Prompt: Return all the entries word for word, minus the pictures.

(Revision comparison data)
=== Begin Enclosure ===

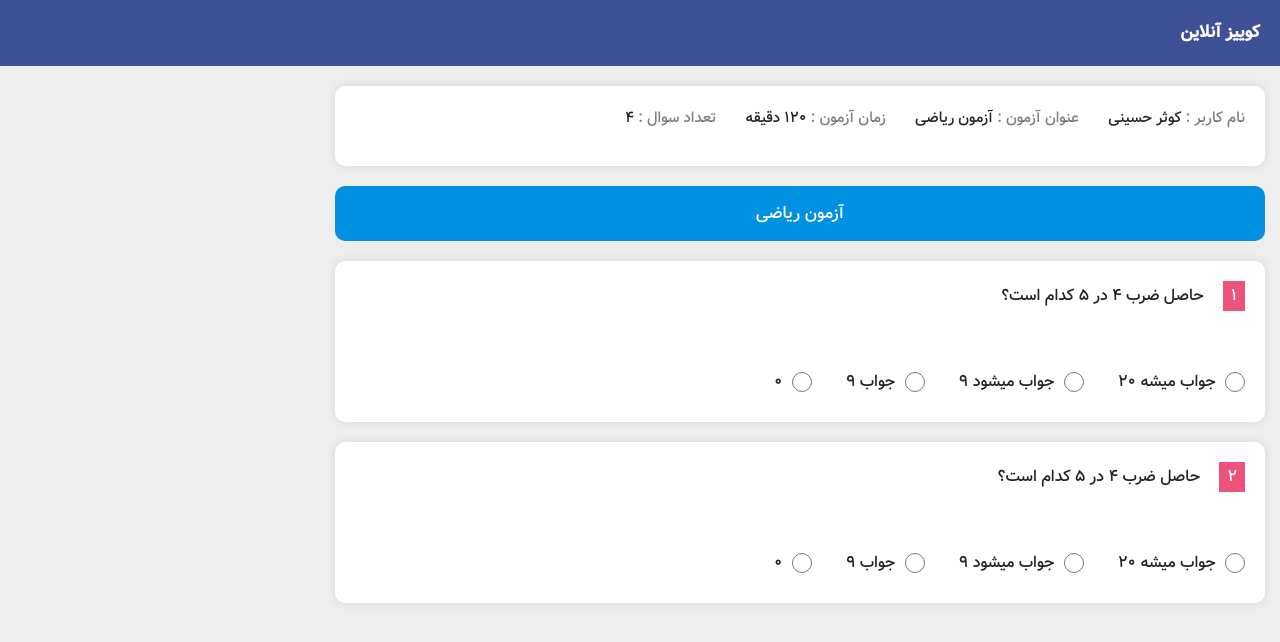
Repository: kosar78/quiz-online
Page: quiz.html
The author's editor kept a copy of each file at every save. The page is drawn from the files as they stood at one save, then again after the next save.
The browser window is 1280 px wide. The pictures show the whole page.
Some web libraries are served in a nearby version.

Above is the page before, as saved 2022-01-09 21:57:48.

After the next save:
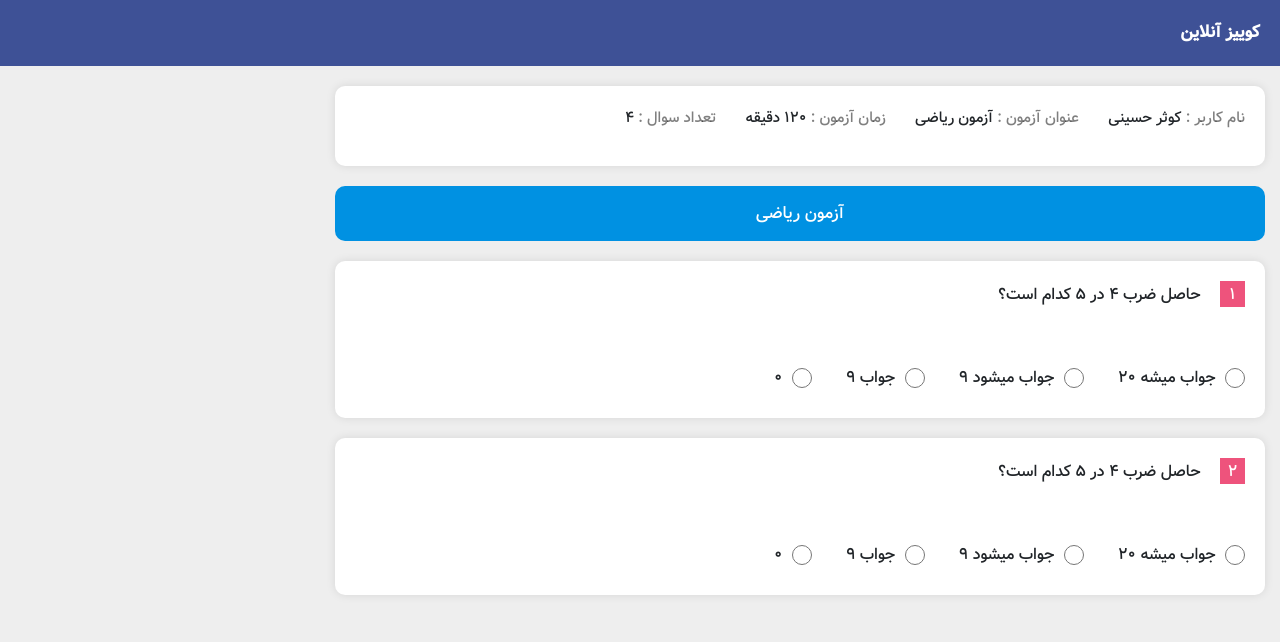
Saved 68 s later.
--- a/css/quiz.css
+++ b/css/quiz.css
@@ -79,9 +79,13 @@ ul li{
 }
 .question-number{
     background-color: #EE537C;
-    padding: 3px 8px;
+    /* padding: 3px 8px; */
+    width: 25px;
     margin-left: 15px;
     color: #fff;
+    padding-top: 2px;
+    text-align: center;
+
 }
 .q-options{
     margin-top: 15px;
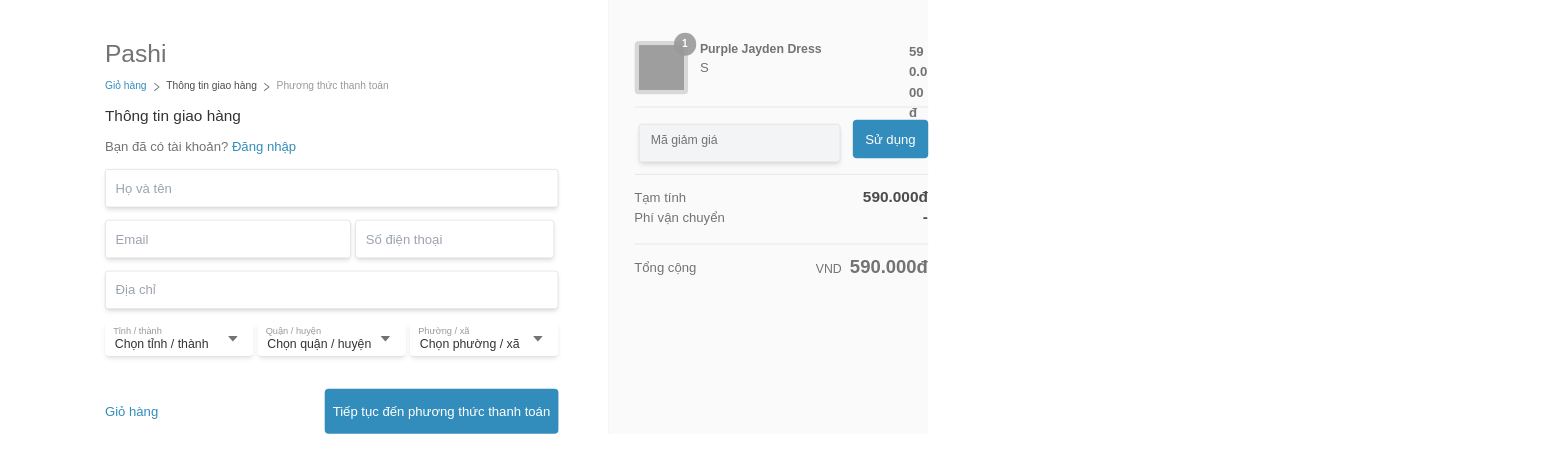
Repository: levinhky/pashi
Page: /checkout/information
An editor plug-in stored every save of this project. The page is shown before and after the next save, followed by the edit.
The browser window is 1280 px wide. The page is 1910 px wide, so the pictures cover 1910 px, including what lies to the right of the window. The pictures show the whole page, at 82% of full size.
Pictures or frames that could not be fetched are drawn as grey boxes. The project was rebuilt for these pictures with package versions that can differ from the ones it lists, and the page was loaded fresh each time. Also part of the build but not shown: src/components/Home/Home.module.css, src/configs/api.js, src/components/Loading/Loading.module.css, src/components/Loading/Loading.jsx, src/components/Partner/Partner.module.css, src/components/Partner/Partner.jsx, src/components/Home/Home.jsx, src/components/ProductList/ProductList.module.css and 18 more.

Above is the page before, as saved 2022-10-07 16:12:04.

After the next save:
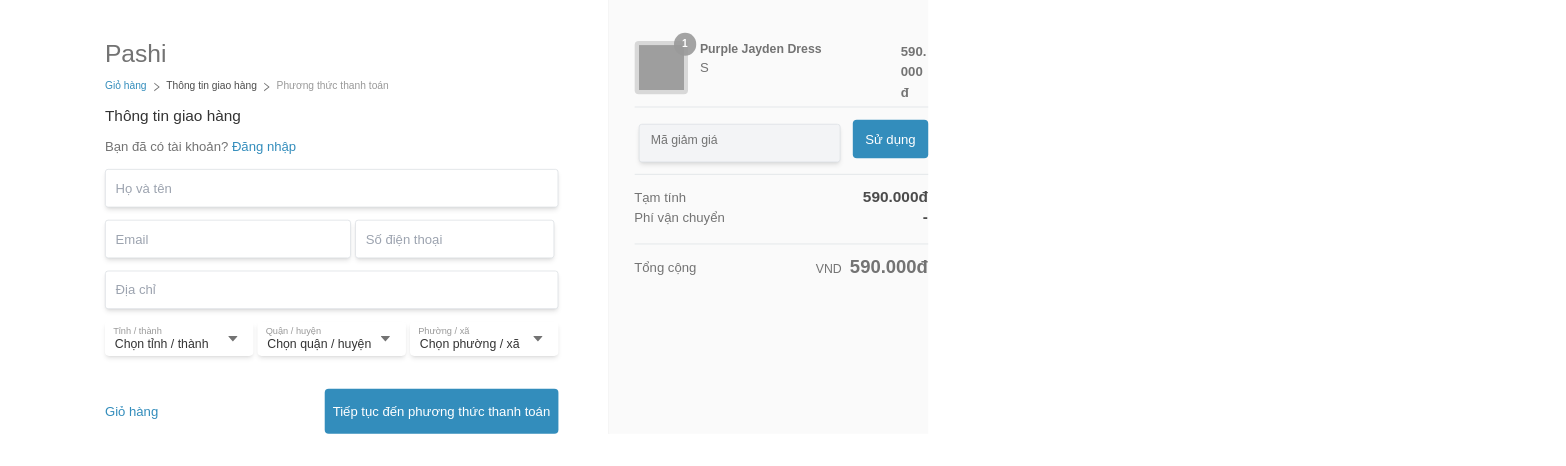
Saved 22 s later.
--- a/src/pages/CheckoutPage/CheckoutPage.jsx
+++ b/src/pages/CheckoutPage/CheckoutPage.jsx
@@ -15,7 +15,7 @@
       <div className="sidebar w-[38%] relative bg-[#fafafa]">
         <div className="bg-left-top block w-[300%] top-0 absolute bottom-0 -z-10 shadow-[1px_0_0_#e1e1e1_inset]"></div>
         <div className="sidebar-content pl-[8%] pt-20">
-          <div className="content-item w-auto h-[65px] grid grid-cols-[65px_minmax(270px,_1fr)_auto] ">
+          <div className="content-item w-auto h-[65px] grid grid-cols-[65px_minmax(260px,_1fr)_auto] ">
             <div className="product-img w-[65px] h-[65px] relative">
               <div className="bg-[#d8d8d8] w-full h-full rounded-lg relative overflow-hidden">
                 <img
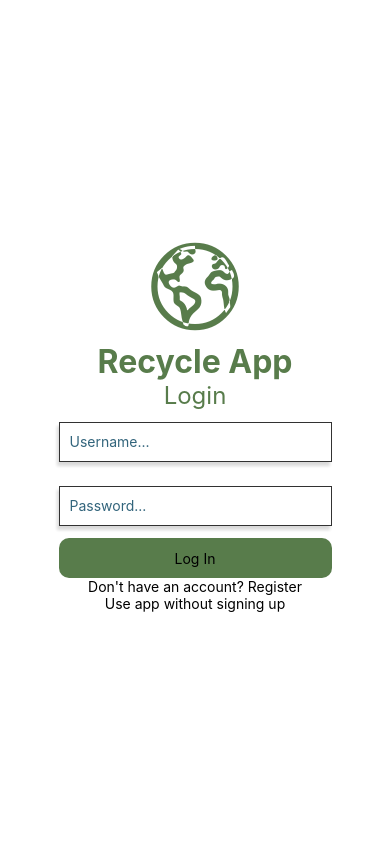
Repository: ct-pham/COMP4511
Screen: / (app in comp4511/)
These files come from the project's save history. The screen is drawn as it stood at one moment and after the next save; the edit follows.
The app was drawn by React Native's web renderer in a window 390 px wide. The project was rebuilt for these pictures with package versions that can differ from the ones it lists, and the page was loaded fresh each time.

Above is the screen before, as saved 2022-11-07 15:50:44.

### comp4511/App.js

// import { NavigationContainer } from 'react-navigation/native';
// import { createNativeStackNavigator } from 'react-navigation/native-stack';
import Login from './Components/Login';
//import Register from './Components/Register';

export default function App() {
  return (
    // <NavigationContainer>
    //   <Stack.Navigator initialRouteName="Home">
    //     <Stack.Screen name="Login" component={Login} />
    //     <Stack.Screen name="Register" component={Register} />
    //   </Stack.Navigator>
    // </NavigationContainer>
    <Login />
  );
}

### comp4511/Components/Login.js
import {
    StyleSheet,
    Text,
    View,
    TextInput,
    TouchableOpacity,
} from 'react-native';

import Icon from 'react-native-vector-icons/Ionicons';

export default function Login( {navigation}) {
    return (
        <View style={styles.container}>
            <View>
                <Icon
                    name = "earth-outline"
                    size = {100}
                    color = "#587C4B"
                />
            </View>

            <Text style = {styles.title}>Recycle App</Text>
            <Text style = {styles.subtitle}>Login</Text>
            <View style={styles.inputView}>
                <TextInput
                    style={styles.TextInput}
                    placeholder="Username..."
                    placeholderTextColor="#003f5c"
                />
            </View>

            <View style={styles.inputView}>
                <TextInput
                    style={styles.TextInput}
                    placeholder="Password..."
                    placeholderTextColor="#003f5c"
                    secureTextEntry={true}
                />
            </View>

            <TouchableOpacity style = {styles.btnStyle}>
                <Text style={styles.loginBtn}>Log In</Text>
            </TouchableOpacity>

            <TouchableOpacity
                onPress = {console.log('Register')}
            >
                <Text style={styles.loginBtn}>Don't have an account? Register</Text>
            </TouchableOpacity>

            <TouchableOpacity>
                <Text style={styles.loginBtn}>Use app without signing up</Text>
            </TouchableOpacity>

        </View>
    );
}

const styles = StyleSheet.create({
    container: {
        flex: 1,
        backgroundColor: '#ffffff',
        alignItems: 'center',
        justifyContent: 'center',
    },
    inputView: {
        backgroundColor: '#ffffff',
        borderWidth: 1,
        borderColor: '#000000',
        height: 40,
        width: '70%',
        margin: 12,
        borderWidth: 1,
        padding: 10,
        shadowColor: '#171717',
        shadowOffset: {width: -2, height: 4},
        shadowOpacity: 0.2,
        shadowRadius: 3,
        opacity: 0.8,
    },
    button: {
        borderRadius: 25,
    },
    btnStyle: {
        backgroundColor: '#587C4B',
        width: '70%',
        height: 40,
        alignItems: 'center',
        justifyContent: 'center',
        borderRadius: 10,
    },
    btnStyle2: {
        backgroundColor: '#ffffff',
        borderRadius: 10,
        borderColor: '#587C4B',
        width: '70%',
        height: 40,
    },
    title: {
        fontSize: 32,
        fontWeight: 'bold',
        color: '#587C4B',
    },
    subtitle: {
        fontSize: 24,
        fontWeight: 'semibold',
        color: '#587C4B',
    },
});

After the next save:
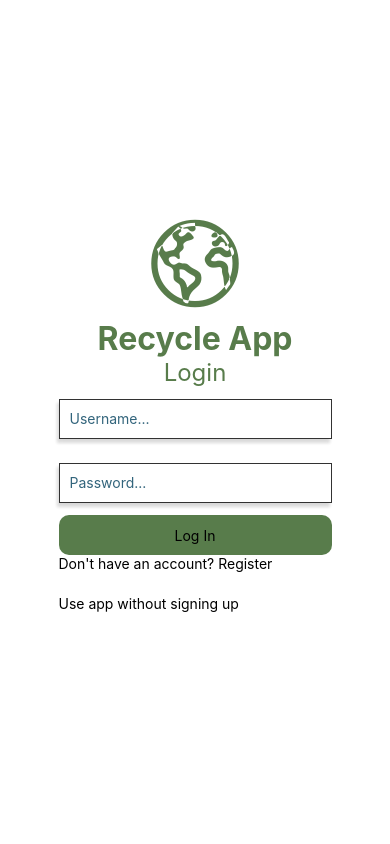
Saved 2 min 42 s later.
--- a/comp4511/Components/Login.js
+++ b/comp4511/Components/Login.js
@@ -44,11 +44,14 @@ export default function Login( {navigation}) {
 
             <TouchableOpacity
                 onPress = {console.log('Register')}
+                style = {styles.btnStyle2}
             >
                 <Text style={styles.loginBtn}>Don't have an account? Register</Text>
             </TouchableOpacity>
 
-            <TouchableOpacity>
+            <TouchableOpacity
+                style = {styles.btnStyle2}
+            >
                 <Text style={styles.loginBtn}>Use app without signing up</Text>
             </TouchableOpacity>
 
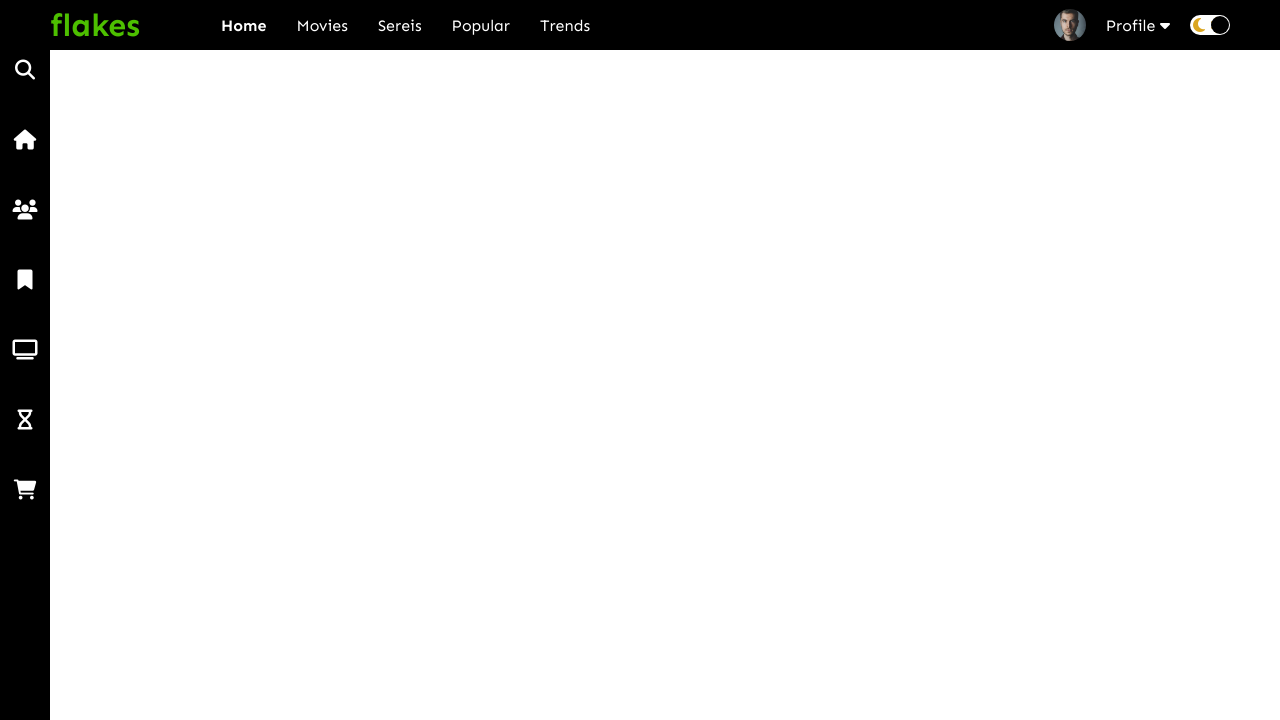
Repository: JulyK9/Movie-Website
Page: index.html
An editor plug-in stored every save of this project. The page is shown before and after the next save, followed by the edit.
The browser window is 1280 px wide. The pictures show the whole page.
Some web libraries are served in a nearby version.

Above is the page before, as saved 2022-07-03 22:31:42.

After the next save:
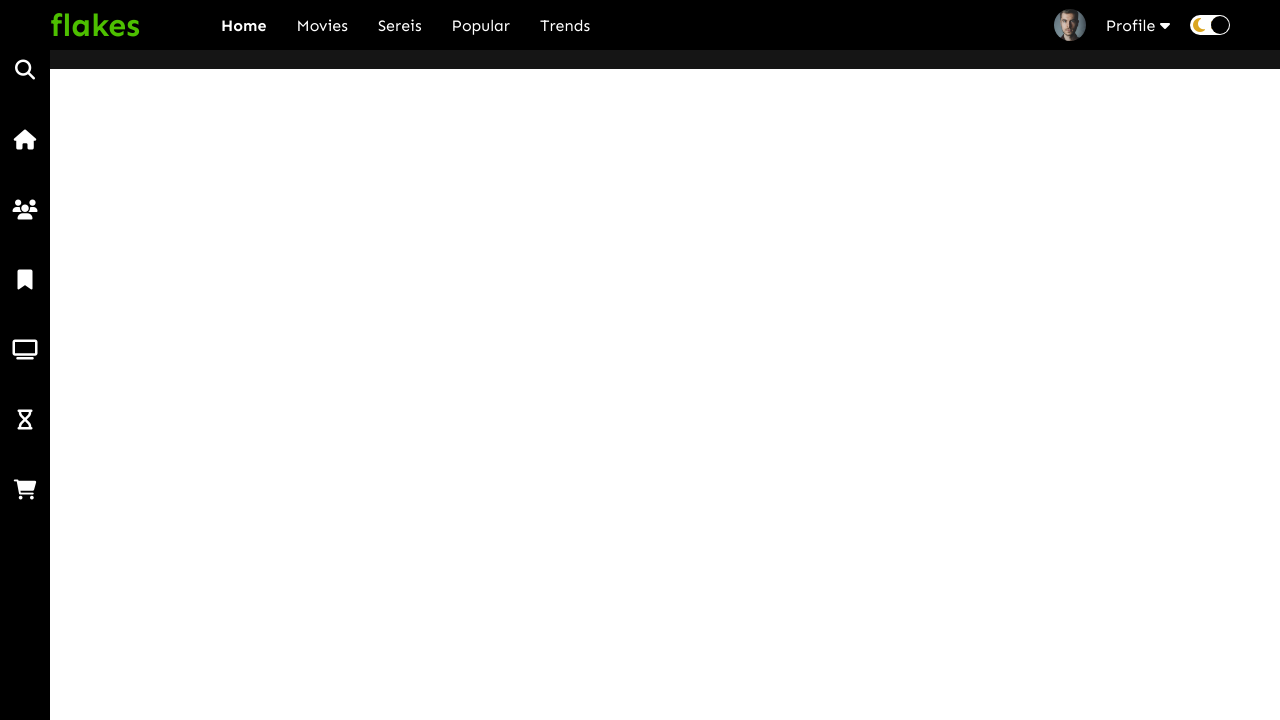
Saved 72 s later.
--- a/style.css
+++ b/style.css
@@ -112,6 +112,10 @@ body {
     margin-bottom: 50px;  /* 아이콘 간격을 얼마나 줄 것인가 */
 }
 
+.container {
+    background-color: #151515;
+}
+
 .content-container {
     color: black;
 }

=== End Enclosure ===

Exercise output:
Repository: kosar78/quiz-online
Page: quiz.html
The author's editor kept a copy of each file at every save. The page is drawn from the files as they stood at one save, then again after the next save.
The browser window is 1280 px wide. The pictures show the whole page.
Some web libraries are served in a nearby version.

Above is the page before, as saved 2022-01-09 21:57:48.

After the next save:
Saved 68 s later.
--- a/css/quiz.css
+++ b/css/quiz.css
@@ -79,9 +79,13 @@ ul li{
 }
 .question-number{
     background-color: #EE537C;
-    padding: 3px 8px;
+    /* padding: 3px 8px; */
+    width: 25px;
     margin-left: 15px;
     color: #fff;
+    padding-top: 2px;
+    text-align: center;
+
 }
 .q-options{
     margin-top: 15px;
Repository: levinhky/pashi
Page: /checkout/information
An editor plug-in stored every save of this project. The page is shown before and after the next save, followed by the edit.
The browser window is 1280 px wide. The page is 1910 px wide, so the pictures cover 1910 px, including what lies to the right of the window. The pictures show the whole page, at 82% of full size.
Pictures or frames that could not be fetched are drawn as grey boxes. The project was rebuilt for these pictures with package versions that can differ from the ones it lists, and the page was loaded fresh each time. Also part of the build but not shown: src/components/Home/Home.module.css, src/configs/api.js, src/components/Loading/Loading.module.css, src/components/Loading/Loading.jsx, src/components/Partner/Partner.module.css, src/components/Partner/Partner.jsx, src/components/Home/Home.jsx, src/components/ProductList/ProductList.module.css and 18 more.

Above is the page before, as saved 2022-10-07 16:12:04.

After the next save:
Saved 22 s later.
--- a/src/pages/CheckoutPage/CheckoutPage.jsx
+++ b/src/pages/CheckoutPage/CheckoutPage.jsx
@@ -15,7 +15,7 @@
       <div className="sidebar w-[38%] relative bg-[#fafafa]">
         <div className="bg-left-top block w-[300%] top-0 absolute bottom-0 -z-10 shadow-[1px_0_0_#e1e1e1_inset]"></div>
         <div className="sidebar-content pl-[8%] pt-20">
-          <div className="content-item w-auto h-[65px] grid grid-cols-[65px_minmax(270px,_1fr)_auto] ">
+          <div className="content-item w-auto h-[65px] grid grid-cols-[65px_minmax(260px,_1fr)_auto] ">
             <div className="product-img w-[65px] h-[65px] relative">
               <div className="bg-[#d8d8d8] w-full h-full rounded-lg relative overflow-hidden">
                 <img
Repository: ct-pham/COMP4511
Screen: / (app in comp4511/)
These files come from the project's save history. The screen is drawn as it stood at one moment and after the next save; the edit follows.
The app was drawn by React Native's web renderer in a window 390 px wide. The project was rebuilt for these pictures with package versions that can differ from the ones it lists, and the page was loaded fresh each time.

Above is the screen before, as saved 2022-11-07 15:50:44.

### comp4511/App.js

// import { NavigationContainer } from 'react-navigation/native';
// import { createNativeStackNavigator } from 'react-navigation/native-stack';
import Login from './Components/Login';
//import Register from './Components/Register';

export default function App() {
  return (
    // <NavigationContainer>
    //   <Stack.Navigator initialRouteName="Home">
    //     <Stack.Screen name="Login" component={Login} />
    //     <Stack.Screen name="Register" component={Register} />
    //   </Stack.Navigator>
    // </NavigationContainer>
    <Login />
  );
}

### comp4511/Components/Login.js
import {
    StyleSheet,
    Text,
    View,
    TextInput,
    TouchableOpacity,
} from 'react-native';

import Icon from 'react-native-vector-icons/Ionicons';

export default function Login( {navigation}) {
    return (
        <View style={styles.container}>
            <View>
                <Icon
                    name = "earth-outline"
                    size = {100}
                    color = "#587C4B"
                />
            </View>

            <Text style = {styles.title}>Recycle App</Text>
            <Text style = {styles.subtitle}>Login</Text>
            <View style={styles.inputView}>
                <TextInput
                    style={styles.TextInput}
                    placeholder="Username..."
                    placeholderTextColor="#003f5c"
                />
            </View>

            <View style={styles.inputView}>
                <TextInput
                    style={styles.TextInput}
                    placeholder="Password..."
                    placeholderTextColor="#003f5c"
                    secureTextEntry={true}
                />
            </View>

            <TouchableOpacity style = {styles.btnStyle}>
                <Text style={styles.loginBtn}>Log In</Text>
            </TouchableOpacity>

            <TouchableOpacity
                onPress = {console.log('Register')}
            >
                <Text style={styles.loginBtn}>Don't have an account? Register</Text>
            </TouchableOpacity>

            <TouchableOpacity>
                <Text style={styles.loginBtn}>Use app without signing up</Text>
            </TouchableOpacity>

        </View>
    );
}

const styles = StyleSheet.create({
    container: {
        flex: 1,
        backgroundColor: '#ffffff',
        alignItems: 'center',
        justifyContent: 'center',
    },
    inputView: {
        backgroundColor: '#ffffff',
        borderWidth: 1,
        borderColor: '#000000',
        height: 40,
        width: '70%',
        margin: 12,
        borderWidth: 1,
        padding: 10,
        shadowColor: '#171717',
        shadowOffset: {width: -2, height: 4},
        shadowOpacity: 0.2,
        shadowRadius: 3,
        opacity: 0.8,
    },
    button: {
        borderRadius: 25,
    },
    btnStyle: {
        backgroundColor: '#587C4B',
        width: '70%',
        height: 40,
        alignItems: 'center',
        justifyContent: 'center',
        borderRadius: 10,
    },
    btnStyle2: {
        backgroundColor: '#ffffff',
        borderRadius: 10,
        borderColor: '#587C4B',
        width: '70%',
        height: 40,
    },
    title: {
        fontSize: 32,
        fontWeight: 'bold',
        color: '#587C4B',
    },
    subtitle: {
        fontSize: 24,
        fontWeight: 'semibold',
        color: '#587C4B',
    },
});

After the next save:
Saved 2 min 42 s later.
--- a/comp4511/Components/Login.js
+++ b/comp4511/Components/Login.js
@@ -44,11 +44,14 @@ export default function Login( {navigation}) {
 
             <TouchableOpacity
                 onPress = {console.log('Register')}
+                style = {styles.btnStyle2}
             >
                 <Text style={styles.loginBtn}>Don't have an account? Register</Text>
             </TouchableOpacity>
 
-            <TouchableOpacity>
+            <TouchableOpacity
+                style = {styles.btnStyle2}
+            >
                 <Text style={styles.loginBtn}>Use app without signing up</Text>
             </TouchableOpacity>
 
Repository: JulyK9/Movie-Website
Page: index.html
An editor plug-in stored every save of this project. The page is shown before and after the next save, followed by the edit.
The browser window is 1280 px wide. The pictures show the whole page.
Some web libraries are served in a nearby version.

Above is the page before, as saved 2022-07-03 22:31:42.

After the next save:
Saved 72 s later.
--- a/style.css
+++ b/style.css
@@ -112,6 +112,10 @@ body {
     margin-bottom: 50px;  /* 아이콘 간격을 얼마나 줄 것인가 */
 }
 
+.container {
+    background-color: #151515;
+}
+
 .content-container {
     color: black;
 }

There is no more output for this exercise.